To read other articles about these things, see the FM reference page on the right side menu bar. Of esp relevance to this topic:
- about the Financial crisis – what’s happening? how will this end?
- about the End of the post-WWII geopolitical regime
- some Good News about America!
Previous situation reports about the crisis on the FM site:
- The US economy at Defcon 2, 11 March 2008 — Where are we in the downcycle?
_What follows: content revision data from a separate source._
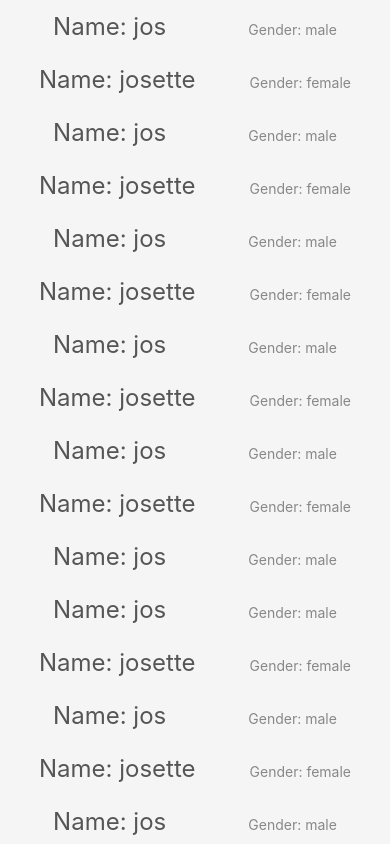
Repository: kfrancois/Bachelorproef-Apps
Screen: / (app in React Native/ListApp/.vscode/)
These files come from the project's save history. The screen is drawn as it stood at one moment and after the next save; the edit follows.
An inner scrolling area shows only its first screen. The app was drawn by React Native's web renderer in a window 390 px wide. The project was rebuilt for these pictures with package versions that can differ from the ones it lists, and the page was loaded fresh each time.

Above is the screen before, as saved 2018-04-23 15:07:14.

### React Native/ListApp/.vscode/App.js
import React, { Component } from 'react';
import MyListView from './src/listView';

// type Props = {};
export default class App extends Component {
  render() {
    return <MyListView />;
  }
}

### React Native/ListApp/.vscode/src/listView.js
import React, { Component } from 'react';
import { View, FlatList, Text, SafeAreaView, StyleSheet } from 'react-native';
import items from './items';
import Row from './row';

export default class MyListView extends Component {
  render() {
    return (
      <SafeAreaView style={{ flex: 1, backgroundColor: 'whitesmoke' }}>
        <FlatList
          style={styles.idk}
          contentContainerStyle={styles.container}
          data={items}
          renderItem={data => {
            return <Row item={data.item} />;
          }}
        />
      </SafeAreaView>
    );
  }
}

const styles = StyleSheet.create({
  idk: {
    flex: 1,
    backgroundColor: 'whitesmoke'
  },
  container: {
    flexGrow: 1,
    justifyContent: 'space-between'
  },
  item: {
    padding: 10,
    fontSize: 18,
    height: 44
  }
});

### React Native/ListApp/.vscode/src/items.js
const items = [
  { key: '0', name: 'jos', gender: 'male' },
  { key: '1', name: 'josette', gender: 'female' },
  { key: '2', name: 'jos', gender: 'male' },
  { key: '3', name: 'josette', gender: 'female' },
  { key: '4', name: 'jos', gender: 'male' },
  { key: '5', name: 'josette', gender: 'female' },
  { key: '6', name: 'jos', gender: 'male' },
  { key: '7', name: 'josette', gender: 'female' },
  { key: '8', name: 'jos', gender: 'male' },
  { key: '9', name: 'josette', gender: 'female' },
  { key: '10', name: 'jos', gender: 'male' },
  { key: '11', name: 'jos', gender: 'male' },
  { key: '12', name: 'josette', gender: 'female' },
  { key: '13', name: 'jos', gender: 'male' },
  { key: '14', name: 'josette', gender: 'female' },
  { key: '15', name: 'jos', gender: 'male' },
  { key: '16', name: 'josette', gender: 'female' },
  { key: '17', name: 'jos', gender: 'male' },
  { key: '18', name: 'josette', gender: 'female' },
  { key: '19', name: 'jos', gender: 'male' },
  { key: '20', name: 'josette', gender: 'female' },
  { key: '21', name: 'jos', gender: 'male' },
  { key: '22', name: 'josette', gender: 'female' },
  { key: '23', name: 'jos', gender: 'male' },
  { key: '24', name: 'josette', gender: 'female' },
  { key: '25', name: 'jos', gender: 'male' },
  { key: '26', name: 'josette', gender: 'female' },
  { key: '27', name: 'jos', gender: 'male' },
  { key: '28', name: 'josette', gender: 'female' },
  { key: '29', name: 'jos', gender: 'male' },
  { key: '30', name: 'josette', gender: 'female' },
  { key: '31', name: 'jos', gender: 'male' },
  { key: '32', name: 'josette', gender: 'female' },
  { key: '33', name: 'jos', gender: 'male' },
  { key: '34', name: 'josette', gender: 'female' },
  { key: '35', name: 'jos', gender: 'male' },
  { key: '36', name: 'josette', gender: 'female' },
  { key: '37', name: 'jos', gender: 'male' },
  { key: '38', name: 'josette', gender: 'female' },
  { key: '39', name: 'jos', gender: 'male' },
  { key: '40', name: 'josette', gender: 'female' },
  { key: '41', name: 'jos', gender: 'male' },
  { key: '42', name: 'josette', gender: 'female' },
];

export default items;

### React Native/ListApp/.vscode/src/row.js
import React from 'react';
import { View, Text, StyleSheet } from 'react-native';

const styles = StyleSheet.create({
  container: {
    padding: 12,
    flexDirection: 'row',
    justifyContent: 'space-around',
    alignItems: 'baseline',
    alignSelf: 'stretch'
  },
  rowHeading: {
    fontSize: 24,
    color: '#555'
  },
  rowText: {
    fontSize: 14,
    color: '#888'
  }
});

const Row = props => {
  const item = props.item;
  const { name, gender } = item;
  return (
    <View style={styles.container}>
      <Text style={styles.rowHeading}>Name: {name}</Text>
      <Text style={styles.rowText}>Gender: {gender}</Text>
    </View>
  );
};

export default Row;

After the next save:
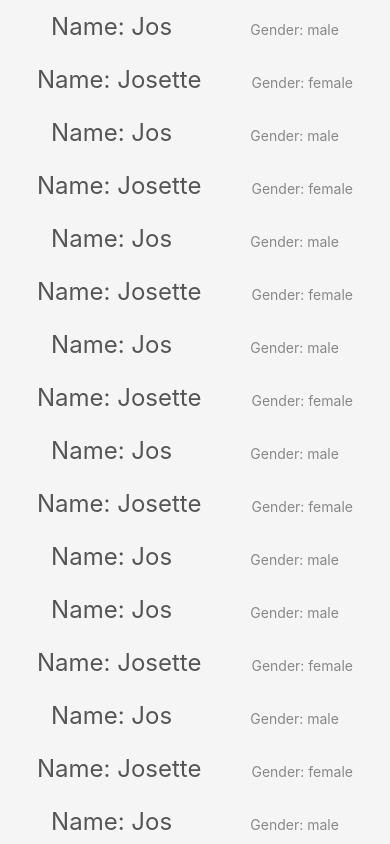
Saved 19 s later.
--- a/React Native/ListApp/.vscode/src/items.js
+++ b/React Native/ListApp/.vscode/src/items.js
@@ -1,47 +1,47 @@
 const items = [
-  { key: '0', name: 'jos', gender: 'male' },
-  { key: '1', name: 'josette', gender: 'female' },
-  { key: '2', name: 'jos', gender: 'male' },
-  { key: '3', name: 'josette', gender: 'female' },
-  { key: '4', name: 'jos', gender: 'male' },
-  { key: '5', name: 'josette', gender: 'female' },
-  { key: '6', name: 'jos', gender: 'male' },
-  { key: '7', name: 'josette', gender: 'female' },
-  { key: '8', name: 'jos', gender: 'male' },
-  { key: '9', name: 'josette', gender: 'female' },
-  { key: '10', name: 'jos', gender: 'male' },
-  { key: '11', name: 'jos', gender: 'male' },
-  { key: '12', name: 'josette', gender: 'female' },
-  { key: '13', name: 'jos', gender: 'male' },
-  { key: '14', name: 'josette', gender: 'female' },
-  { key: '15', name: 'jos', gender: 'male' },
-  { key: '16', name: 'josette', gender: 'female' },
-  { key: '17', name: 'jos', gender: 'male' },
-  { key: '18', name: 'josette', gender: 'female' },
-  { key: '19', name: 'jos', gender: 'male' },
-  { key: '20', name: 'josette', gender: 'female' },
-  { key: '21', name: 'jos', gender: 'male' },
-  { key: '22', name: 'josette', gender: 'female' },
-  { key: '23', name: 'jos', gender: 'male' },
-  { key: '24', name: 'josette', gender: 'female' },
-  { key: '25', name: 'jos', gender: 'male' },
-  { key: '26', name: 'josette', gender: 'female' },
-  { key: '27', name: 'jos', gender: 'male' },
-  { key: '28', name: 'josette', gender: 'female' },
-  { key: '29', name: 'jos', gender: 'male' },
-  { key: '30', name: 'josette', gender: 'female' },
-  { key: '31', name: 'jos', gender: 'male' },
-  { key: '32', name: 'josette', gender: 'female' },
-  { key: '33', name: 'jos', gender: 'male' },
-  { key: '34', name: 'josette', gender: 'female' },
-  { key: '35', name: 'jos', gender: 'male' },
-  { key: '36', name: 'josette', gender: 'female' },
-  { key: '37', name: 'jos', gender: 'male' },
-  { key: '38', name: 'josette', gender: 'female' },
-  { key: '39', name: 'jos', gender: 'male' },
-  { key: '40', name: 'josette', gender: 'female' },
-  { key: '41', name: 'jos', gender: 'male' },
-  { key: '42', name: 'josette', gender: 'female' },
+  { key: '0', name: 'Jos', gender: 'male' },
+  { key: '1', name: 'Josette', gender: 'female' },
+  { key: '2', name: 'Jos', gender: 'male' },
+  { key: '3', name: 'Josette', gender: 'female' },
+  { key: '4', name: 'Jos', gender: 'male' },
+  { key: '5', name: 'Josette', gender: 'female' },
+  { key: '6', name: 'Jos', gender: 'male' },
+  { key: '7', name: 'Josette', gender: 'female' },
+  { key: '8', name: 'Jos', gender: 'male' },
+  { key: '9', name: 'Josette', gender: 'female' },
+  { key: '10', name: 'Jos', gender: 'male' },
+  { key: '11', name: 'Jos', gender: 'male' },
+  { key: '12', name: 'Josette', gender: 'female' },
+  { key: '13', name: 'Jos', gender: 'male' },
+  { key: '14', name: 'Josette', gender: 'female' },
+  { key: '15', name: 'Jos', gender: 'male' },
+  { key: '16', name: 'Josette', gender: 'female' },
+  { key: '17', name: 'Jos', gender: 'male' },
+  { key: '18', name: 'Josette', gender: 'female' },
+  { key: '19', name: 'Jos', gender: 'male' },
+  { key: '20', name: 'Josette', gender: 'female' },
+  { key: '21', name: 'Jos', gender: 'male' },
+  { key: '22', name: 'Josette', gender: 'female' },
+  { key: '23', name: 'Jos', gender: 'male' },
+  { key: '24', name: 'Josette', gender: 'female' },
+  { key: '25', name: 'Jos', gender: 'male' },
+  { key: '26', name: 'Josette', gender: 'female' },
+  { key: '27', name: 'Jos', gender: 'male' },
+  { key: '28', name: 'Josette', gender: 'female' },
+  { key: '29', name: 'Jos', gender: 'male' },
+  { key: '30', name: 'Josette', gender: 'female' },
+  { key: '31', name: 'Jos', gender: 'male' },
+  { key: '32', name: 'Josette', gender: 'female' },
+  { key: '33', name: 'Jos', gender: 'male' },
+  { key: '34', name: 'Josette', gender: 'female' },
+  { key: '35', name: 'Jos', gender: 'male' },
+  { key: '36', name: 'Josette', gender: 'female' },
+  { key: '37', name: 'Jos', gender: 'male' },
+  { key: '38', name: 'Josette', gender: 'female' },
+  { key: '39', name: 'Jos', gender: 'male' },
+  { key: '40', name: 'Josette', gender: 'female' },
+  { key: '41', name: 'Jos', gender: 'male' },
+  { key: '42', name: 'Josette', gender: 'female' },
 ];
 
 export default items;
What might the world look like when it ends?
- The most important story in this week’s newspapers, 22 May 2008 — How solvent is the US government?
- Another warning from our leaders, which we will ignore, 4 June 2008 — An extraordinarily clear warning from a senior officer of the Federal Reserve.
- High priority report: a geopolitical sitrep on the financial crisis, 15 September 2008
- A new sitrep, as we move into phase 3 of the financial crisis, 19 September 2008
- A sitrep on the financial crisis: why has the treatment been so slow, so small?, 8 October 2008
- Status report on the financial crisis: we’re at a critical point in time, 10 October 2008